Content revision data:
=== Section Start ===

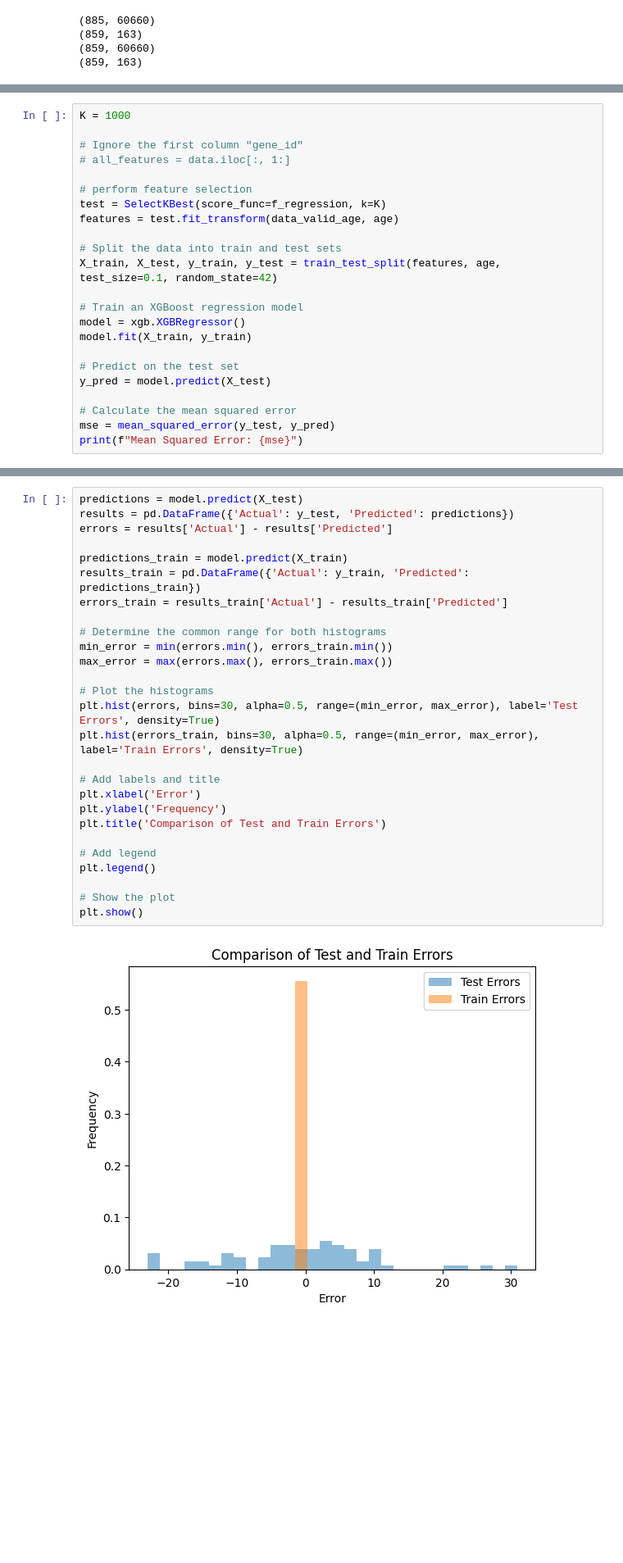
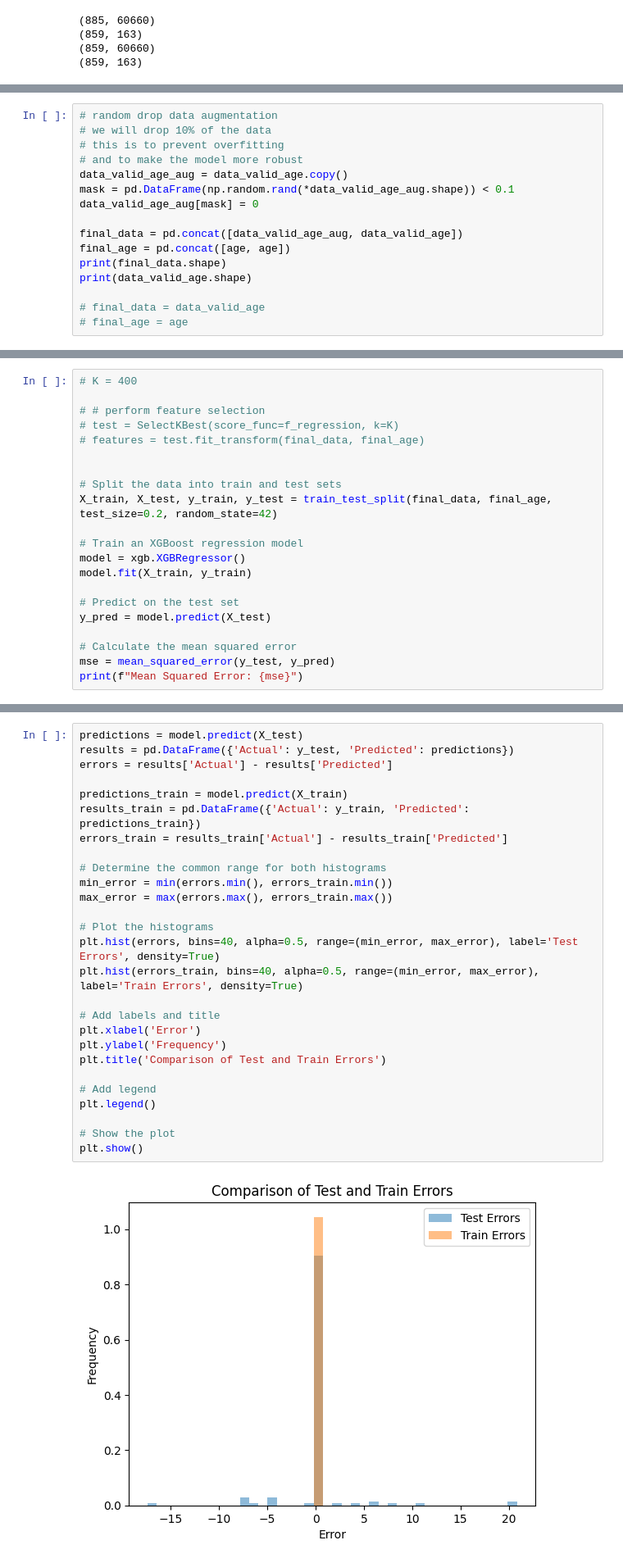
Before and after one commit to igorperic17/gene-expression-age-prediction, a Jupyter notebook: xgboost_age.ipynb, the cells around one changed output, grey strips where cells are left out. Shown: that part at 82% size. Cells and saved outputs as stored; diff of their text form; blank space fills up the shorter version.

Commit message:
Added data augmentation and removed feature selection - MSE 12.52

```diff
--- a/xgboost_age.ipynb
+++ b/xgboost_age.ipynb
@@ -251,3 +251,19 @@ plt.hist(age, bins=10)
  array([14. , 21.5, 29. , 36.5, 44. , 51.5, 59. , 66.5, 74. , 81.5, 89. ]),
  <BarContainer object of 10 artists>)
 [figure]
+# %%
+# random drop data augmentation
+# we will drop 10% of the data
+# this is to prevent overfitting
+# and to make the model more robust
+data_valid_age_aug = data_valid_age.copy()
+mask = pd.DataFrame(np.random.rand(*data_valid_age_aug.shape)) < 0.1
+data_valid_age_aug[mask] = 0
+
+final_data = pd.concat([data_valid_age_aug, data_valid_age])
+final_age = pd.concat([age, age])
+print(final_data.shape)
+print(data_valid_age.shape)
+
+# final_data = data_valid_age
+# final_age = age
@@ -254,15 +273,13 @@ plt.hist(age, bins=10)
 # %%
-K = 1000
+# K = 400
 
-# Ignore the first column "gene_id"
-# all_features = data.iloc[:, 1:]
+# # perform feature selection
+# test = SelectKBest(score_func=f_regression, k=K)
+# features = test.fit_transform(final_data, final_age)
 
-# perform feature selection
-test = SelectKBest(score_func=f_regression, k=K)
-features = test.fit_transform(data_valid_age, age)
 
 # Split the data into train and test sets
-X_train, X_test, y_train, y_test = train_test_split(features, age, test_size=0.1, random_state=42)
+X_train, X_test, y_train, y_test = train_test_split(final_data, final_age, test_size=0.2, random_state=42)
 
 # Train an XGBoost regression model
 model = xgb.XGBRegressor()
@@ -279,32 +296,32 @@ Mean Squared Error: 113.77116193431137
 # %%
 predictions = model.predict(X_test)
 results = pd.DataFrame({'Actual': y_test, 'Predicted': predictions})
 errors = results['Actual'] - results['Predicted']
 
 predictions_train = model.predict(X_train)
 results_train = pd.DataFrame({'Actual': y_train, 'Predicted': predictions_train})
 errors_train = results_train['Actual'] - results_train['Predicted']
 
 # Determine the common range for both histograms
 min_error = min(errors.min(), errors_train.min())
 max_error = max(errors.max(), errors_train.max())
 
 # Plot the histograms
-plt.hist(errors, bins=30, alpha=0.5, range=(min_error, max_error), label='Test Errors', density=True)
-plt.hist(errors_train, bins=30, alpha=0.5, range=(min_error, max_error), label='Train Errors', density=True)
+plt.hist(errors, bins=40, alpha=0.5, range=(min_error, max_error), label='Test Errors', density=True)
+plt.hist(errors_train, bins=40, alpha=0.5, range=(min_error, max_error), label='Train Errors', density=True)
 
 # Add labels and title
 plt.xlabel('Error')
 plt.ylabel('Frequency')
 plt.title('Comparison of Test and Train Errors')
 
 # Add legend
 plt.legend()
 
 # Show the plot
 plt.show()
 # %% [output]
-[figure, old version]
+[figure, new version]
 # %%
 results
 # %% [output]
```
Also changed, not shown: parts of 3 cells of this notebook.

=== Section End ===

| Assigned task |
Repeat each entry above exactly. Omit the pictures.

| Answer to the exercise |
Before and after one commit to igorperic17/gene-expression-age-prediction, a Jupyter notebook: xgboost_age.ipynb, the cells around one changed output, grey strips where cells are left out. Shown: that part at 82% size. Cells and saved outputs as stored; diff of their text form; blank space fills up the shorter version.

Commit message:
Added data augmentation and removed feature selection - MSE 12.52

```diff
--- a/xgboost_age.ipynb
+++ b/xgboost_age.ipynb
@@ -251,3 +251,19 @@ plt.hist(age, bins=10)
  array([14. , 21.5, 29. , 36.5, 44. , 51.5, 59. , 66.5, 74. , 81.5, 89. ]),
  <BarContainer object of 10 artists>)
 [figure]
+# %%
+# random drop data augmentation
+# we will drop 10% of the data
+# this is to prevent overfitting
+# and to make the model more robust
+data_valid_age_aug = data_valid_age.copy()
+mask = pd.DataFrame(np.random.rand(*data_valid_age_aug.shape)) < 0.1
+data_valid_age_aug[mask] = 0
+
+final_data = pd.concat([data_valid_age_aug, data_valid_age])
+final_age = pd.concat([age, age])
+print(final_data.shape)
+print(data_valid_age.shape)
+
+# final_data = data_valid_age
+# final_age = age
@@ -254,15 +273,13 @@ plt.hist(age, bins=10)
 # %%
-K = 1000
+# K = 400
 
-# Ignore the first column "gene_id"
-# all_features = data.iloc[:, 1:]
+# # perform feature selection
+# test = SelectKBest(score_func=f_regression, k=K)
+# features = test.fit_transform(final_data, final_age)
 
-# perform feature selection
-test = SelectKBest(score_func=f_regression, k=K)
-features = test.fit_transform(data_valid_age, age)
 
 # Split the data into train and test sets
-X_train, X_test, y_train, y_test = train_test_split(features, age, test_size=0.1, random_state=42)
+X_train, X_test, y_train, y_test = train_test_split(final_data, final_age, test_size=0.2, random_state=42)
 
 # Train an XGBoost regression model
 model = xgb.XGBRegressor()
@@ -279,32 +296,32 @@ Mean Squared Error: 113.77116193431137
 # %%
 predictions = model.predict(X_test)
 results = pd.DataFrame({'Actual': y_test, 'Predicted': predictions})
 errors = results['Actual'] - results['Predicted']
 
 predictions_train = model.predict(X_train)
 results_train = pd.DataFrame({'Actual': y_train, 'Predicted': predictions_train})
 errors_train = results_train['Actual'] - results_train['Predicted']
 
 # Determine the common range for both histograms
 min_error = min(errors.min(), errors_train.min())
 max_error = max(errors.max(), errors_train.max())
 
 # Plot the histograms
-plt.hist(errors, bins=30, alpha=0.5, range=(min_error, max_error), label='Test Errors', density=True)
-plt.hist(errors_train, bins=30, alpha=0.5, range=(min_error, max_error), label='Train Errors', density=True)
+plt.hist(errors, bins=40, alpha=0.5, range=(min_error, max_error), label='Test Errors', density=True)
+plt.hist(errors_train, bins=40, alpha=0.5, range=(min_error, max_error), label='Train Errors', density=True)
 
 # Add labels and title
 plt.xlabel('Error')
 plt.ylabel('Frequency')
 plt.title('Comparison of Test and Train Errors')
 
 # Add legend
 plt.legend()
 
 # Show the plot
 plt.show()
 # %% [output]
-[figure, old version]
+[figure, new version]
 # %%
 results
 # %% [output]
```
Also changed, not shown: parts of 3 cells of this notebook.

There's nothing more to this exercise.